I spent years measuring microclimates.
Light intensity, moisture, soil
And air temperatures. Wind speed
And the density of grasses per square metre.
Told my students they could hold
A thousand microclimates
In the palm of their hand; like pinheads.
And if they zoomed in, there would be
A million beneath the belly
Of a strawflower. A whole universe
Between grains of beach sand and
The unsung ecology of the oceans.
We only see an average. The sum
Of all things added up and divided
By ignorance and the greed of humanity.
The bed of nails, we sleep on.
As one is pulled away the others sink deeper.
Until only one is left. Painlessly
Piercing the heart. A slow death realized Only when the lungs stop breathing.

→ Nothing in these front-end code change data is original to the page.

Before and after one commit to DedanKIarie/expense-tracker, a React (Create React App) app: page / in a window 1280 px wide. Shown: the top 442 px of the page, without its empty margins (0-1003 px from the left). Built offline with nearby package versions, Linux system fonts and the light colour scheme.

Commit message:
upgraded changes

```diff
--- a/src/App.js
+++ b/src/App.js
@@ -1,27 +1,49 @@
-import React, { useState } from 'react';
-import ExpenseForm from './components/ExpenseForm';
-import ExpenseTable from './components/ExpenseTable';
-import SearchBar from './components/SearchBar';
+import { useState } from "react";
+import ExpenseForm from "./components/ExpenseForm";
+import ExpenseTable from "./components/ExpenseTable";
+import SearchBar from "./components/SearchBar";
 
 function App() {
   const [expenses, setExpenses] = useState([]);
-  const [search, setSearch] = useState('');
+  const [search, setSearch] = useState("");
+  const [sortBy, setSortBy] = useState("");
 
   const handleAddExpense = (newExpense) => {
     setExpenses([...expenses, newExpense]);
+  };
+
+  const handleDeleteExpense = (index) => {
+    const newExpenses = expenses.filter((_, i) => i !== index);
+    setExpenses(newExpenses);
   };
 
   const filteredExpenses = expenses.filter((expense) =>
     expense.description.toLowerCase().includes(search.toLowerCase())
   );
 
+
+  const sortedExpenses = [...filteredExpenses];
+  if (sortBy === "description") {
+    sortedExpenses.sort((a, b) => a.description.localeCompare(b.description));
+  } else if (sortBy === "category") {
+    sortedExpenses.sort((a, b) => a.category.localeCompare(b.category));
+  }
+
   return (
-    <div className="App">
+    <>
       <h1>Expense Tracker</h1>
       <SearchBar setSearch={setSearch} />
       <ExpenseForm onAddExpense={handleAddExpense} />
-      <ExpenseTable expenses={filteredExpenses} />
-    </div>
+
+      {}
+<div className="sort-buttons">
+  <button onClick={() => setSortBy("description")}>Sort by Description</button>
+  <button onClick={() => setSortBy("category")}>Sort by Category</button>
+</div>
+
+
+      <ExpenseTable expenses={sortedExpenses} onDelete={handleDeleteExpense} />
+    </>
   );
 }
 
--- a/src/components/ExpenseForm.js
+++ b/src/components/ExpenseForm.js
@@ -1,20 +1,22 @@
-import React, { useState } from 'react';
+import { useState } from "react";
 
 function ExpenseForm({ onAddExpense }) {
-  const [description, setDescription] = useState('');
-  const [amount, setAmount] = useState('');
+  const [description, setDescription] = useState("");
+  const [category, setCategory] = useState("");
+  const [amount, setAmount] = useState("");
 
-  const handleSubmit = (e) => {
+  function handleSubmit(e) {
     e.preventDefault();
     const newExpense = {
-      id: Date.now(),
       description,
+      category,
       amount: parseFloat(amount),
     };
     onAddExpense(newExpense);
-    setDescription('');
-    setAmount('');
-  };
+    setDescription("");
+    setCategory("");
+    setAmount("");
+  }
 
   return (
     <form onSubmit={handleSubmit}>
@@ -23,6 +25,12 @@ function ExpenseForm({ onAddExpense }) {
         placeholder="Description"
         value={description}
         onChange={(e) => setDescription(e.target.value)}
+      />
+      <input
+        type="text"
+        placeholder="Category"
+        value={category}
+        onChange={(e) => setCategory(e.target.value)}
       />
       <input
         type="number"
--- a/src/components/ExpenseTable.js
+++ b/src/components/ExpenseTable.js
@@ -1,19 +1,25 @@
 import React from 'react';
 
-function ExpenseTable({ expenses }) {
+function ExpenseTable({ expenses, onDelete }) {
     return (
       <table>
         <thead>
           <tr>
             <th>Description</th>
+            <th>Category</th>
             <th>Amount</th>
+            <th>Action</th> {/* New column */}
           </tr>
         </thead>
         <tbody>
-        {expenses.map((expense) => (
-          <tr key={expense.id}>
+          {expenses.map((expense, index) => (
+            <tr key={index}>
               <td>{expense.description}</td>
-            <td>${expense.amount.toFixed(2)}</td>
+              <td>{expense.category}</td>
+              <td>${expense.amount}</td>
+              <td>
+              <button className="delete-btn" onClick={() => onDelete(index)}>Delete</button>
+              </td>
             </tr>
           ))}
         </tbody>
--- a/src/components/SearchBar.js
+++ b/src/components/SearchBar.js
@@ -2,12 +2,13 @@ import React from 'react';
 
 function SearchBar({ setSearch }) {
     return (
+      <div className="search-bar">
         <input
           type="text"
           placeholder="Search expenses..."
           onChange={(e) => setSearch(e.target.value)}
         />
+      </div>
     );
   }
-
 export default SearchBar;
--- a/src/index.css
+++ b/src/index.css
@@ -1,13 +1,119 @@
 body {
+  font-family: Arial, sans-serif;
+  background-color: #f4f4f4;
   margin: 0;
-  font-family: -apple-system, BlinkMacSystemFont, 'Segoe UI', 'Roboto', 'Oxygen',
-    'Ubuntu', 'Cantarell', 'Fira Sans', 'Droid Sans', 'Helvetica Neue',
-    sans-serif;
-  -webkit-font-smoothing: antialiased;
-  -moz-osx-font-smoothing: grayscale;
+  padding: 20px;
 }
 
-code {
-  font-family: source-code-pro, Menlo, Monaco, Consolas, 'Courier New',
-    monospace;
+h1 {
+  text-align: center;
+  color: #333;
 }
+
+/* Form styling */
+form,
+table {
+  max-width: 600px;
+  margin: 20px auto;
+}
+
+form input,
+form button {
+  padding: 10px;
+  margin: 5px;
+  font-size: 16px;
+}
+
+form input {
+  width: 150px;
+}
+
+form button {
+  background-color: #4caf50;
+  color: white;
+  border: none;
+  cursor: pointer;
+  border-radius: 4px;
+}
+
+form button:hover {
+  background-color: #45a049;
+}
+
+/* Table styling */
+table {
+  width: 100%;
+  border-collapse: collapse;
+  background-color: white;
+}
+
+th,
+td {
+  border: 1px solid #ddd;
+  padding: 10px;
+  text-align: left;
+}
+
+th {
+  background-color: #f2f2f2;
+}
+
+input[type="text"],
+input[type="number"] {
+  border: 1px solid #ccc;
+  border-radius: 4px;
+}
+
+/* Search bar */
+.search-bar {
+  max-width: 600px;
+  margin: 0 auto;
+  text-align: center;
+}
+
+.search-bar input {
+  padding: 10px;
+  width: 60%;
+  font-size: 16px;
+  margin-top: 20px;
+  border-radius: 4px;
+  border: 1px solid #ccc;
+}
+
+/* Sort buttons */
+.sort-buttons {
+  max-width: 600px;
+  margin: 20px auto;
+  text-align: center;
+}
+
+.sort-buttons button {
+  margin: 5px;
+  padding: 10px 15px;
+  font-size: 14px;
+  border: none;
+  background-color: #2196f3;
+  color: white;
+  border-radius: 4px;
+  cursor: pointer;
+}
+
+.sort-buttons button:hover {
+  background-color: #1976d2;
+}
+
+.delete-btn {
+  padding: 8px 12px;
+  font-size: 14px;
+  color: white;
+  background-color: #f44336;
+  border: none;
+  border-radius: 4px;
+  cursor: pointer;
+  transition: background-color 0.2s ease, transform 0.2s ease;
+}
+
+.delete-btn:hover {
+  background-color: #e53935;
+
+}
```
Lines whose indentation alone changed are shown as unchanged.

Dan Murphy is an educator, author, and poet who lives in Newfoundland and Labrador. His poetry has appeared in journals, anthologies and online in Canada, the US, Ireland and Great Britain.